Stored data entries

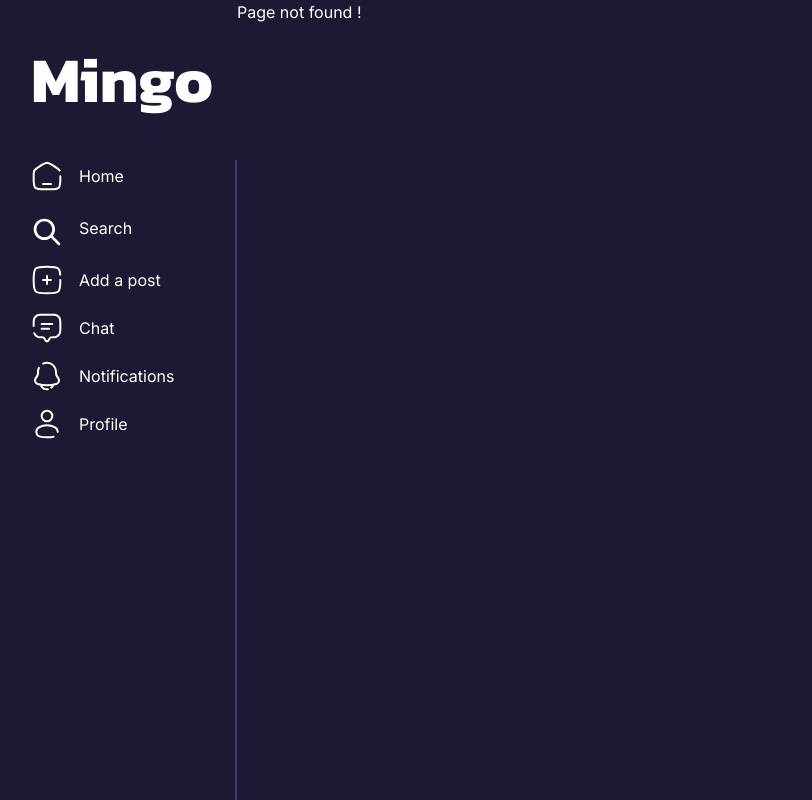
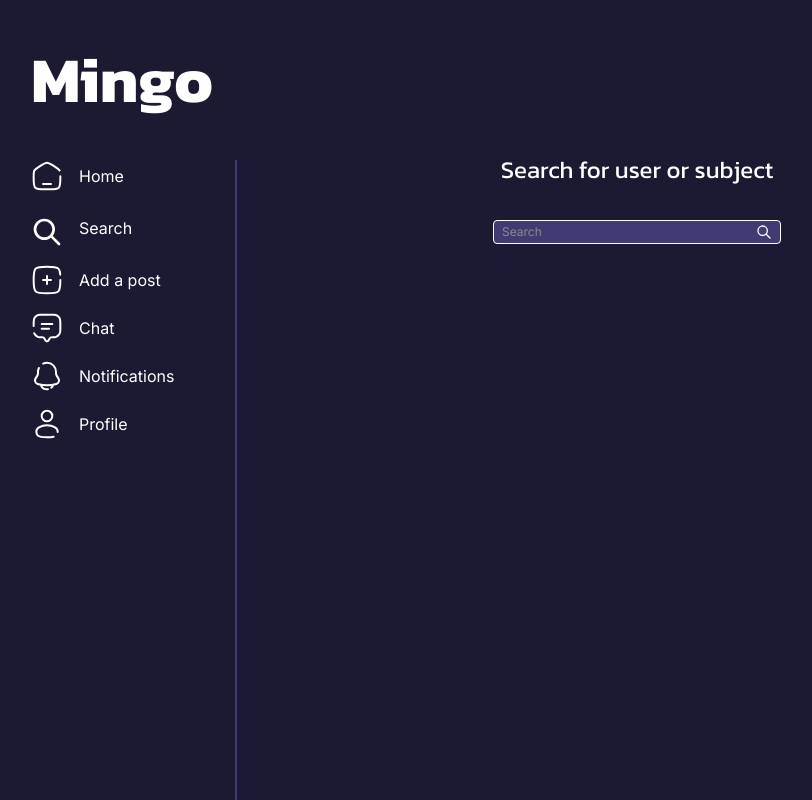
Before and after one commit to WildCodeSchool/2024-12-orleans-cda-project3-team-c, a React (Vite) app in the folder packages/frontend/web/: page /search in a window 1280 px wide. Before the commit this address had no page. Shown: the top 800 px of the page, without its empty margins (1-813 px from the left). Built offline with nearby package versions, Linux system fonts and the light colour scheme.

Commit message:
first commit add page search

```diff
--- /dev/null
+++ b/packages/frontend/web/src/pages/search.tsx
@@ -0,0 +1,17 @@
+import { Link } from 'react-router-dom';
+
+import searchIcon from '../assets/icons/search-white.svg';
+
+export default function Search() {
+  return (
+    <section className='mt-[9.5rem] flex flex-col items-center'>
+      <h2 className='font-title mb-[2rem] text-[1.5rem]'>
+        {'Search for user or subject'}
+      </h2>
+      <div className='flex w-[2rem] w-[18rem] items-center justify-between rounded-[0.25rem] border-[1px] bg-purple-900 p-[0.125rem] pr-[0.5rem] pl-[0.5rem]'>
+        <p className='text-placeholder text-[0.75rem]'>{'Search'}</p>
+        <img className='size-[1rem]' src={searchIcon} alt='search icon' />
+      </div>
+    </section>
+  );
+}
```
Also changed, not shown: packages/frontend/web/src/router.tsx (+6 -6 lines).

- **Prompt**:
Filter the records above for the string "frontend" and copy each matching line.

- **Answer space**:
Before and after one commit to WildCodeSchool/2024-12-orleans-cda-project3-team-c, a React (Vite) app in the folder packages/frontend/web/: page /search in a window 1280 px wide. Before the commit this address had no page. Shown: the top 800 px of the page, without its empty margins (1-813 px from the left). Built offline with nearby package versions, Linux system fonts and the light colour scheme.
+++ b/packages/frontend/web/src/pages/search.tsx
Also changed, not shown: packages/frontend/web/src/router.tsx (+6 -6 lines).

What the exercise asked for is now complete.